● **DESCRIPTION OF THE TASK**
Would you reproduce each of the records below precisely, with the pictures left out?

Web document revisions
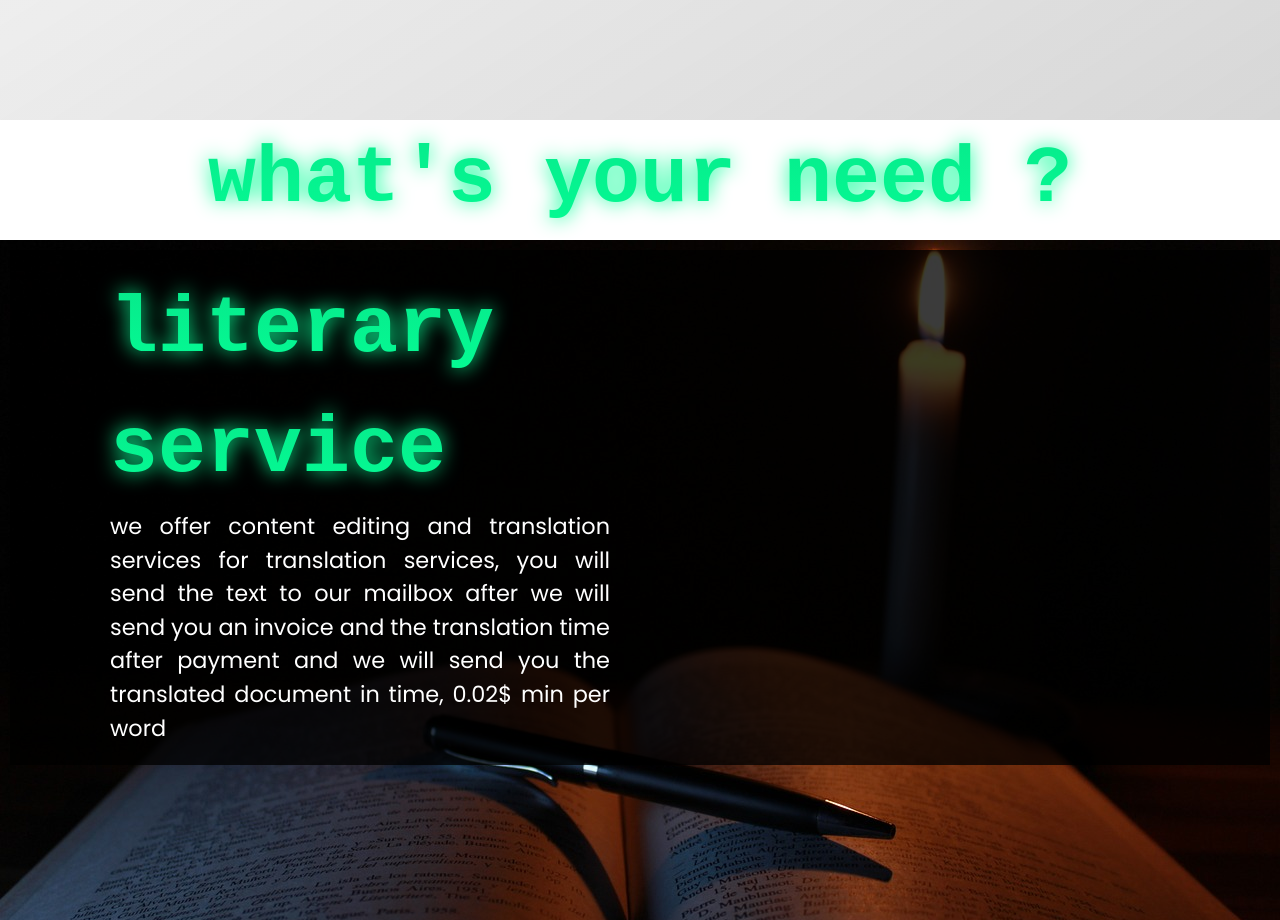
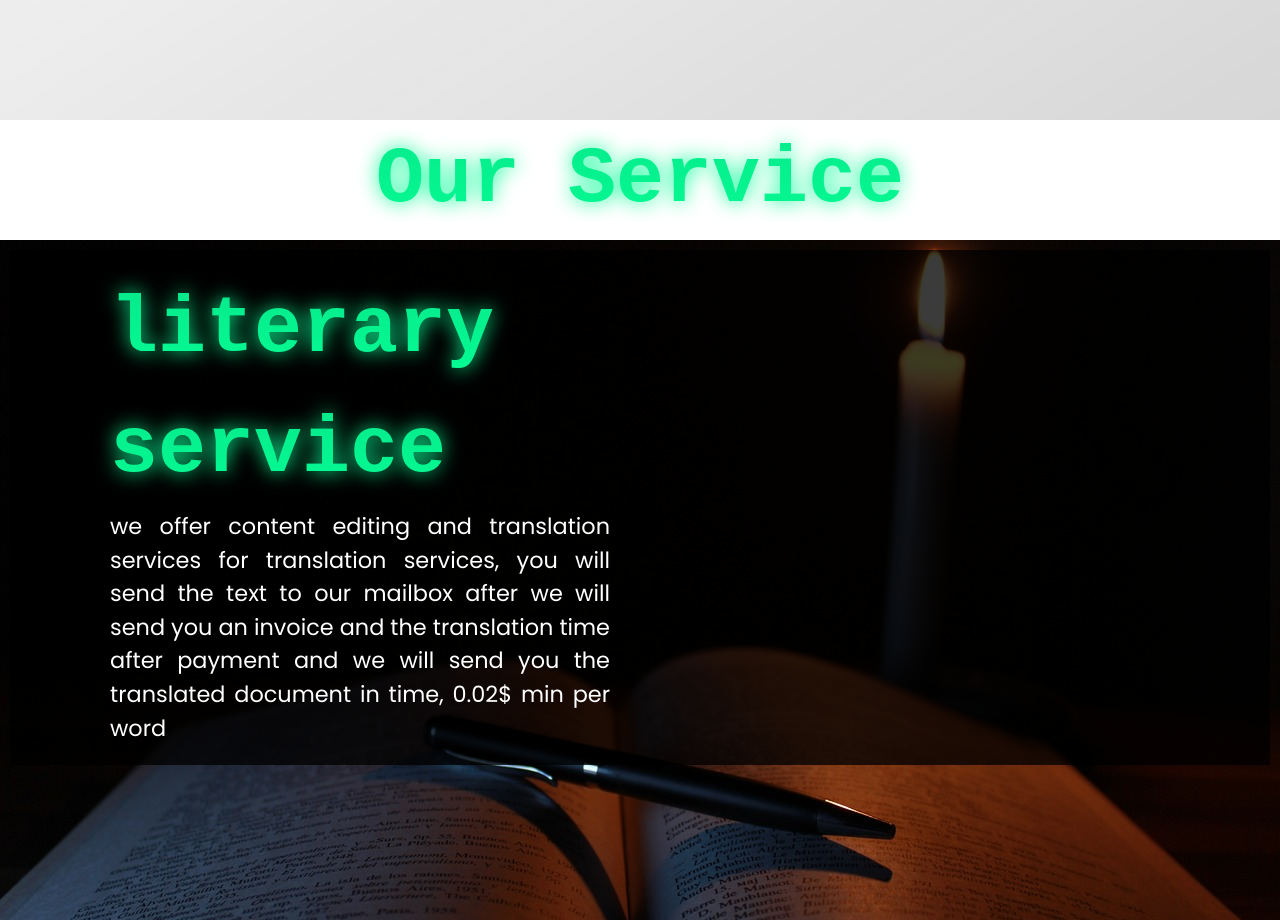
Before and after one commit to icekiwisoft/Icekiwi, a React (Create React App) app: page / in a window 1280 px wide. Shown: the part 1480-2400 px from the top of the page. Built offline with nearby package versions, Linux system fonts and the light colour scheme.

Commit message:
Update App.js

```diff
--- a/src/App.js
+++ b/src/App.js
@@ -12,7 +12,7 @@ function App() {
 
       <Hero />
       <About />
-      <h1 className='title' style={{ textAlign: 'center' }}> what's your need ?</h1>
+      <h1 className='title' style={{ textAlign: 'center' }}> Our Service</h1>
       <section className="book" style={{ backgroundImage: 'url(book.jpg)' }} >
         <div className='content'>
 
```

● **SOLUTION FOR THIS TASK**
Before and after one commit to icekiwisoft/Icekiwi, a React (Create React App) app: page / in a window 1280 px wide. Shown: the part 1480-2400 px from the top of the page. Built offline with nearby package versions, Linux system fonts and the light colour scheme.

Commit message:
Update App.js

```diff
--- a/src/App.js
+++ b/src/App.js
@@ -12,7 +12,7 @@ function App() {
 
       <Hero />
       <About />
-      <h1 className='title' style={{ textAlign: 'center' }}> what's your need ?</h1>
+      <h1 className='title' style={{ textAlign: 'center' }}> Our Service</h1>
       <section className="book" style={{ backgroundImage: 'url(book.jpg)' }} >
         <div className='content'>
 
```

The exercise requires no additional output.